Required work:
Output the data below exactly. Leave nothing out.

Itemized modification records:
·····

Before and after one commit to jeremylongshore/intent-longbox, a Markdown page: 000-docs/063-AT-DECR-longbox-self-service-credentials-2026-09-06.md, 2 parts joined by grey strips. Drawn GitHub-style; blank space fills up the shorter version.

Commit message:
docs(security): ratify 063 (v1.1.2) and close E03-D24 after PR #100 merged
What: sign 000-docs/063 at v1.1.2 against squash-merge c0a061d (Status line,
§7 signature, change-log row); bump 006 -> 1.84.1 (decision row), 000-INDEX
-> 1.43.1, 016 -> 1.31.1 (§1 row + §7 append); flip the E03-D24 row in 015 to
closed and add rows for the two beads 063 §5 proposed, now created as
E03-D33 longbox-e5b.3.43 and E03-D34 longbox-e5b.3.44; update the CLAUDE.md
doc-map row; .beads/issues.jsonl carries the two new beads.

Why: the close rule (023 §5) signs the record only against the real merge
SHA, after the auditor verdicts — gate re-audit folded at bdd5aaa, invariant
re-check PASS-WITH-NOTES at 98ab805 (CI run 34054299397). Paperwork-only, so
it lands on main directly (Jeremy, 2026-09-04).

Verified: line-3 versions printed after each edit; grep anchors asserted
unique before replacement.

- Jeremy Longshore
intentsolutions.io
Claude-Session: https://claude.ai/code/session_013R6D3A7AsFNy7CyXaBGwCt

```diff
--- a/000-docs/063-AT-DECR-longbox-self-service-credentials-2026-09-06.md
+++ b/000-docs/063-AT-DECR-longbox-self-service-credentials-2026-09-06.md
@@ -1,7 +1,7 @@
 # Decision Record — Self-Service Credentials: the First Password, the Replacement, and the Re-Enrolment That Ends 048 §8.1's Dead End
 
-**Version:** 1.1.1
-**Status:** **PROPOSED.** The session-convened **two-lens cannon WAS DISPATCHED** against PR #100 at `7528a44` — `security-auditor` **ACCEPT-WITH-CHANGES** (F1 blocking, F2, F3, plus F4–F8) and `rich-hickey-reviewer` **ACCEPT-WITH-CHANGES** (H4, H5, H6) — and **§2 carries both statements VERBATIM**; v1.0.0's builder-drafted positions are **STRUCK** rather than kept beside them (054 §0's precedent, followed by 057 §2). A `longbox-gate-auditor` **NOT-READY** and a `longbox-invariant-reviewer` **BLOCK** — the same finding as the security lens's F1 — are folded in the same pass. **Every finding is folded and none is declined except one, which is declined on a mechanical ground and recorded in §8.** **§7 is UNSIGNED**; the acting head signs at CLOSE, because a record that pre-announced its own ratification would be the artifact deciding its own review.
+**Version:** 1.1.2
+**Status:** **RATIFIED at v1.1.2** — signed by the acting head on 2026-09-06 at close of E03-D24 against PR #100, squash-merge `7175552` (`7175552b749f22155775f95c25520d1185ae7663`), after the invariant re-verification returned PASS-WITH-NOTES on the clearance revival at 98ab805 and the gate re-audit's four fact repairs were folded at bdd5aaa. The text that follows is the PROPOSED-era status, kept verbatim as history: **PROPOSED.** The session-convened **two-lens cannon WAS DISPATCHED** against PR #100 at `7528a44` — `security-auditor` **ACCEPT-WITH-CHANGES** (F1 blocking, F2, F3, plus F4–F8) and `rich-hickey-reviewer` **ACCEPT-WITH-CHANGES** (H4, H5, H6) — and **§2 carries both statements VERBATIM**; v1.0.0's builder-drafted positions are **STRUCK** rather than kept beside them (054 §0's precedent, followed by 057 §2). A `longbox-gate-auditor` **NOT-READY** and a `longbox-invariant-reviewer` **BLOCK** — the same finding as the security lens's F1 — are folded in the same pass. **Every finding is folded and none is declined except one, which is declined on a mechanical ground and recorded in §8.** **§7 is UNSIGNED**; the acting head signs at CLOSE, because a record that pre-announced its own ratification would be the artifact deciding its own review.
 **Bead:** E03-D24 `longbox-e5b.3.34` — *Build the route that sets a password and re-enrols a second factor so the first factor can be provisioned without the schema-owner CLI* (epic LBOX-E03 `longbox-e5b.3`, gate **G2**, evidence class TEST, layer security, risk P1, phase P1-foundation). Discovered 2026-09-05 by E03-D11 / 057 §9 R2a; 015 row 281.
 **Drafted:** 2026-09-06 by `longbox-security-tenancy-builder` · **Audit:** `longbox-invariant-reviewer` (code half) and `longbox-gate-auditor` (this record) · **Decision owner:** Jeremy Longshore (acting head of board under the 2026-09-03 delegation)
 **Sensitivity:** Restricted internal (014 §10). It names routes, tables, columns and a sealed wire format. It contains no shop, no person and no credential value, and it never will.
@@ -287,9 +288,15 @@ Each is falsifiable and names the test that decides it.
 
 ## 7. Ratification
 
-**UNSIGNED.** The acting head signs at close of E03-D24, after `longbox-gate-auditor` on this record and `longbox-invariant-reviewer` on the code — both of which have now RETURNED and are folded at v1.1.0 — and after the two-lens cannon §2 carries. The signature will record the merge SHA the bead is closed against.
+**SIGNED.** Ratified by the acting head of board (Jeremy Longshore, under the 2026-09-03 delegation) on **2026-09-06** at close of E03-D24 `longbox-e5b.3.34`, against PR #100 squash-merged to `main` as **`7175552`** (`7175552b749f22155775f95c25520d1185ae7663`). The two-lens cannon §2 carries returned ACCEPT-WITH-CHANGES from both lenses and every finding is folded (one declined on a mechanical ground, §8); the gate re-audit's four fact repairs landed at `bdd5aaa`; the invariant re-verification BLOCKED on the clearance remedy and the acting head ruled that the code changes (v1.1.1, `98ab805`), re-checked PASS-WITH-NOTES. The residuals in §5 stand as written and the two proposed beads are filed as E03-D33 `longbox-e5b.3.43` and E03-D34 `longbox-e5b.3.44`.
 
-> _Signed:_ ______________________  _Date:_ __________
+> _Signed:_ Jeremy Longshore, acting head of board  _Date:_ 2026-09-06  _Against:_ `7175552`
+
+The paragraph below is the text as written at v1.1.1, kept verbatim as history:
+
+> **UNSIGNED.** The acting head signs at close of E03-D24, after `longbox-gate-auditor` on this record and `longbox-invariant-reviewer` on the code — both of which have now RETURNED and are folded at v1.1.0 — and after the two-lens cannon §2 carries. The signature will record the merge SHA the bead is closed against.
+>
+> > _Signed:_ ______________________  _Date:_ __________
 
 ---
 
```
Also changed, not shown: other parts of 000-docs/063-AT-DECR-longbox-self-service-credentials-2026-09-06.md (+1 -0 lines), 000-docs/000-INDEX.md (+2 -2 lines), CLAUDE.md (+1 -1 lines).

·····

Worked solution:
Before and after one commit to jeremylongshore/intent-longbox, a Markdown page: 000-docs/063-AT-DECR-longbox-self-service-credentials-2026-09-06.md, 2 parts joined by grey strips. Drawn GitHub-style; blank space fills up the shorter version.

Commit message:
docs(security): ratify 063 (v1.1.2) and close E03-D24 after PR #100 merged
What: sign 000-docs/063 at v1.1.2 against squash-merge c0a061d (Status line,
§7 signature, change-log row); bump 006 -> 1.84.1 (decision row), 000-INDEX
-> 1.43.1, 016 -> 1.31.1 (§1 row + §7 append); flip the E03-D24 row in 015 to
closed and add rows for the two beads 063 §5 proposed, now created as
E03-D33 longbox-e5b.3.43 and E03-D34 longbox-e5b.3.44; update the CLAUDE.md
doc-map row; .beads/issues.jsonl carries the two new beads.

Why: the close rule (023 §5) signs the record only against the real merge
SHA, after the auditor verdicts — gate re-audit folded at bdd5aaa, invariant
re-check PASS-WITH-NOTES at 98ab805 (CI run 34054299397). Paperwork-only, so
it lands on main directly (Jeremy, 2026-09-04).

Verified: line-3 versions printed after each edit; grep anchors asserted
unique before replacement.

- Jeremy Longshore
intentsolutions.io
Claude-Session: https://claude.ai/code/session_013R6D3A7AsFNy7CyXaBGwCt

```diff
--- a/000-docs/063-AT-DECR-longbox-self-service-credentials-2026-09-06.md
+++ b/000-docs/063-AT-DECR-longbox-self-service-credentials-2026-09-06.md
@@ -1,7 +1,7 @@
 # Decision Record — Self-Service Credentials: the First Password, the Replacement, and the Re-Enrolment That Ends 048 §8.1's Dead End
 
-**Version:** 1.1.1
-**Status:** **PROPOSED.** The session-convened **two-lens cannon WAS DISPATCHED** against PR #100 at `7528a44` — `security-auditor` **ACCEPT-WITH-CHANGES** (F1 blocking, F2, F3, plus F4–F8) and `rich-hickey-reviewer` **ACCEPT-WITH-CHANGES** (H4, H5, H6) — and **§2 carries both statements VERBATIM**; v1.0.0's builder-drafted positions are **STRUCK** rather than kept beside them (054 §0's precedent, followed by 057 §2). A `longbox-gate-auditor` **NOT-READY** and a `longbox-invariant-reviewer` **BLOCK** — the same finding as the security lens's F1 — are folded in the same pass. **Every finding is folded and none is declined except one, which is declined on a mechanical ground and recorded in §8.** **§7 is UNSIGNED**; the acting head signs at CLOSE, because a record that pre-announced its own ratification would be the artifact deciding its own review.
+**Version:** 1.1.2
+**Status:** **RATIFIED at v1.1.2** — signed by the acting head on 2026-09-06 at close of E03-D24 against PR #100, squash-merge `7175552` (`7175552b749f22155775f95c25520d1185ae7663`), after the invariant re-verification returned PASS-WITH-NOTES on the clearance revival at 98ab805 and the gate re-audit's four fact repairs were folded at bdd5aaa. The text that follows is the PROPOSED-era status, kept verbatim as history: **PROPOSED.** The session-convened **two-lens cannon WAS DISPATCHED** against PR #100 at `7528a44` — `security-auditor` **ACCEPT-WITH-CHANGES** (F1 blocking, F2, F3, plus F4–F8) and `rich-hickey-reviewer` **ACCEPT-WITH-CHANGES** (H4, H5, H6) — and **§2 carries both statements VERBATIM**; v1.0.0's builder-drafted positions are **STRUCK** rather than kept beside them (054 §0's precedent, followed by 057 §2). A `longbox-gate-auditor` **NOT-READY** and a `longbox-invariant-reviewer` **BLOCK** — the same finding as the security lens's F1 — are folded in the same pass. **Every finding is folded and none is declined except one, which is declined on a mechanical ground and recorded in §8.** **§7 is UNSIGNED**; the acting head signs at CLOSE, because a record that pre-announced its own ratification would be the artifact deciding its own review.
 **Bead:** E03-D24 `longbox-e5b.3.34` — *Build the route that sets a password and re-enrols a second factor so the first factor can be provisioned without the schema-owner CLI* (epic LBOX-E03 `longbox-e5b.3`, gate **G2**, evidence class TEST, layer security, risk P1, phase P1-foundation). Discovered 2026-09-05 by E03-D11 / 057 §9 R2a; 015 row 281.
 **Drafted:** 2026-09-06 by `longbox-security-tenancy-builder` · **Audit:** `longbox-invariant-reviewer` (code half) and `longbox-gate-auditor` (this record) · **Decision owner:** Jeremy Longshore (acting head of board under the 2026-09-03 delegation)
 **Sensitivity:** Restricted internal (014 §10). It names routes, tables, columns and a sealed wire format. It contains no shop, no person and no credential value, and it never will.
@@ -287,9 +288,15 @@ Each is falsifiable and names the test that decides it.
 
 ## 7. Ratification
 
-**UNSIGNED.** The acting head signs at close of E03-D24, after `longbox-gate-auditor` on this record and `longbox-invariant-reviewer` on the code — both of which have now RETURNED and are folded at v1.1.0 — and after the two-lens cannon §2 carries. The signature will record the merge SHA the bead is closed against.
+**SIGNED.** Ratified by the acting head of board (Jeremy Longshore, under the 2026-09-03 delegation) on **2026-09-06** at close of E03-D24 `longbox-e5b.3.34`, against PR #100 squash-merged to `main` as **`7175552`** (`7175552b749f22155775f95c25520d1185ae7663`). The two-lens cannon §2 carries returned ACCEPT-WITH-CHANGES from both lenses and every finding is folded (one declined on a mechanical ground, §8); the gate re-audit's four fact repairs landed at `bdd5aaa`; the invariant re-verification BLOCKED on the clearance remedy and the acting head ruled that the code changes (v1.1.1, `98ab805`), re-checked PASS-WITH-NOTES. The residuals in §5 stand as written and the two proposed beads are filed as E03-D33 `longbox-e5b.3.43` and E03-D34 `longbox-e5b.3.44`.
 
-> _Signed:_ ______________________  _Date:_ __________
+> _Signed:_ Jeremy Longshore, acting head of board  _Date:_ 2026-09-06  _Against:_ `7175552`
+
+The paragraph below is the text as written at v1.1.1, kept verbatim as history:
+
+> **UNSIGNED.** The acting head signs at close of E03-D24, after `longbox-gate-auditor` on this record and `longbox-invariant-reviewer` on the code — both of which have now RETURNED and are folded at v1.1.0 — and after the two-lens cannon §2 carries. The signature will record the merge SHA the bead is closed against.
+>
+> > _Signed:_ ______________________  _Date:_ __________
 
 ---
 
```
Also changed, not shown: other parts of 000-docs/063-AT-DECR-longbox-self-service-credentials-2026-09-06.md (+1 -0 lines), 000-docs/000-INDEX.md (+2 -2 lines), CLAUDE.md (+1 -1 lines).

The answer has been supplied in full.